[TASK OBJECTIVE] All the data below needs to be retyped exactly as shown.

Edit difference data

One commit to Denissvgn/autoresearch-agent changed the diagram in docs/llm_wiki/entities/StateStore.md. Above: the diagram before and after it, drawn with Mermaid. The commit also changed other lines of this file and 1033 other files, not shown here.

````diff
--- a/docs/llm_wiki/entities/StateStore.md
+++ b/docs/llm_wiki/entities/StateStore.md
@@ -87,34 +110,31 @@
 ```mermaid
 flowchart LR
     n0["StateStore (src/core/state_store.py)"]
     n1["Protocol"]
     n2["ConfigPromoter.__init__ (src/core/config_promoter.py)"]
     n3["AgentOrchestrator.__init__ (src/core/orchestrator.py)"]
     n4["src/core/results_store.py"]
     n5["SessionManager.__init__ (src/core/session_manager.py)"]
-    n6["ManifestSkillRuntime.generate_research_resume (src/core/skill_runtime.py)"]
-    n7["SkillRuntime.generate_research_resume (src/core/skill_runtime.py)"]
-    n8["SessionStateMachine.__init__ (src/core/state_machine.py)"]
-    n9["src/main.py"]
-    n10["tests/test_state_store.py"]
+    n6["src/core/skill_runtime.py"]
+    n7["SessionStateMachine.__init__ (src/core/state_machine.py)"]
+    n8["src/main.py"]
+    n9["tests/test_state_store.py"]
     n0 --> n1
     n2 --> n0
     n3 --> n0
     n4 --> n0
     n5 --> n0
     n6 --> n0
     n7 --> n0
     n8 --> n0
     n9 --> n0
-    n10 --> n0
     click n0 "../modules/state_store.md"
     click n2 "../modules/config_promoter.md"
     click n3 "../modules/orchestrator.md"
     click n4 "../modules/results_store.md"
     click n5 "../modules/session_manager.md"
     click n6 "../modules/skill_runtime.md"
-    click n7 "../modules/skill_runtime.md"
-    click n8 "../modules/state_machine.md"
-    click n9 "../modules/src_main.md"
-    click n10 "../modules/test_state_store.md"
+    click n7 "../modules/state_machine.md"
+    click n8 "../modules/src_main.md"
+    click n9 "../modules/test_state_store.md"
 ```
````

[FINISHED EXERCISE]
One commit to Denissvgn/autoresearch-agent changed the diagram in docs/llm_wiki/entities/StateStore.md. Above: the diagram before and after it, drawn with Mermaid. The commit also changed other lines of this file and 1033 other files, not shown here.

````diff
--- a/docs/llm_wiki/entities/StateStore.md
+++ b/docs/llm_wiki/entities/StateStore.md
@@ -87,34 +110,31 @@
 ```mermaid
 flowchart LR
     n0["StateStore (src/core/state_store.py)"]
     n1["Protocol"]
     n2["ConfigPromoter.__init__ (src/core/config_promoter.py)"]
     n3["AgentOrchestrator.__init__ (src/core/orchestrator.py)"]
     n4["src/core/results_store.py"]
     n5["SessionManager.__init__ (src/core/session_manager.py)"]
-    n6["ManifestSkillRuntime.generate_research_resume (src/core/skill_runtime.py)"]
-    n7["SkillRuntime.generate_research_resume (src/core/skill_runtime.py)"]
-    n8["SessionStateMachine.__init__ (src/core/state_machine.py)"]
-    n9["src/main.py"]
-    n10["tests/test_state_store.py"]
+    n6["src/core/skill_runtime.py"]
+    n7["SessionStateMachine.__init__ (src/core/state_machine.py)"]
+    n8["src/main.py"]
+    n9["tests/test_state_store.py"]
     n0 --> n1
     n2 --> n0
     n3 --> n0
     n4 --> n0
     n5 --> n0
     n6 --> n0
     n7 --> n0
     n8 --> n0
     n9 --> n0
-    n10 --> n0
     click n0 "../modules/state_store.md"
     click n2 "../modules/config_promoter.md"
     click n3 "../modules/orchestrator.md"
     click n4 "../modules/results_store.md"
     click n5 "../modules/session_manager.md"
     click n6 "../modules/skill_runtime.md"
-    click n7 "../modules/skill_runtime.md"
-    click n8 "../modules/state_machine.md"
-    click n9 "../modules/src_main.md"
-    click n10 "../modules/test_state_store.md"
+    click n7 "../modules/state_machine.md"
+    click n8 "../modules/src_main.md"
+    click n9 "../modules/test_state_store.md"
 ```
````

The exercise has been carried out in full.